• [Modification records]
__________________________________________________
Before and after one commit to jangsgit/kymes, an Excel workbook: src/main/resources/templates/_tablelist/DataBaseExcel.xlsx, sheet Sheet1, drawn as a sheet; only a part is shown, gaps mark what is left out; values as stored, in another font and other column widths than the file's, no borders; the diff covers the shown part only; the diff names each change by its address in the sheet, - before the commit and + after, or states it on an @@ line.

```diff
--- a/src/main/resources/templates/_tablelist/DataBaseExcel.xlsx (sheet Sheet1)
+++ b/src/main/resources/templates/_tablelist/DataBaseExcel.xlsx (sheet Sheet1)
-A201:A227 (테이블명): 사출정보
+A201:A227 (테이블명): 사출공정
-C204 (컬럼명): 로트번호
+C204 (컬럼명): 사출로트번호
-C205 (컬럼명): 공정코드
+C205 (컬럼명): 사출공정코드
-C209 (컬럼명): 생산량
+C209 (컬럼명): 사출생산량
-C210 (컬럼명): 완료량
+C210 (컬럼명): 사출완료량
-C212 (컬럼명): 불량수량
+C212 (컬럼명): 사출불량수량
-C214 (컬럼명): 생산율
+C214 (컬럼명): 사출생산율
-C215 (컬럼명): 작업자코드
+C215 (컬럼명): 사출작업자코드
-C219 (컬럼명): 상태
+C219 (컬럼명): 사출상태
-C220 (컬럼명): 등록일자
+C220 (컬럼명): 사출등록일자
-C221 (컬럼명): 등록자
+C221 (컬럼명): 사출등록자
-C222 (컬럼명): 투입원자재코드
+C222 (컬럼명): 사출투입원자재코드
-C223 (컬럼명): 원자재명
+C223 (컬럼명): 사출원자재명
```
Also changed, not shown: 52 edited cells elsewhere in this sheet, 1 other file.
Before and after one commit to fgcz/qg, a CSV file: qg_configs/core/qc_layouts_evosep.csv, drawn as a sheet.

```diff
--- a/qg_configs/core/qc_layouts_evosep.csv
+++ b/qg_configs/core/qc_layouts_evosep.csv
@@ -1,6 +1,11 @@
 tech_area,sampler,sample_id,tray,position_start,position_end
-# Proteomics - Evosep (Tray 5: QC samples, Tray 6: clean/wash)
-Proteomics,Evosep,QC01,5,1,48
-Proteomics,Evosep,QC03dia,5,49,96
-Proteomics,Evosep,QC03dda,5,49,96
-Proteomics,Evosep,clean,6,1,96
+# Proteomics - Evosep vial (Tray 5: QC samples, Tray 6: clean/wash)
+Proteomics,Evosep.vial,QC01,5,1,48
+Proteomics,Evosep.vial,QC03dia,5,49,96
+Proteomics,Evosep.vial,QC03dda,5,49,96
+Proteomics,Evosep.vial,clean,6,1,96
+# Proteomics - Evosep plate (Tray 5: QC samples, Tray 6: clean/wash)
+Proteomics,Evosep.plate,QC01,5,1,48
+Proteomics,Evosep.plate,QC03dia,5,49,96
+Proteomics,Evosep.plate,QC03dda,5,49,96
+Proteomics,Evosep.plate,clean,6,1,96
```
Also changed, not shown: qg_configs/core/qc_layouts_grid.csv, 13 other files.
__________________________________________________
• [Work required] For each line of the entries that holds the word "Also", pull that line out.

• [Output of the task]
Also changed, not shown: 52 edited cells elsewhere in this sheet, 1 other file.
Also changed, not shown: qg_configs/core/qc_layouts_grid.csv, 13 other files.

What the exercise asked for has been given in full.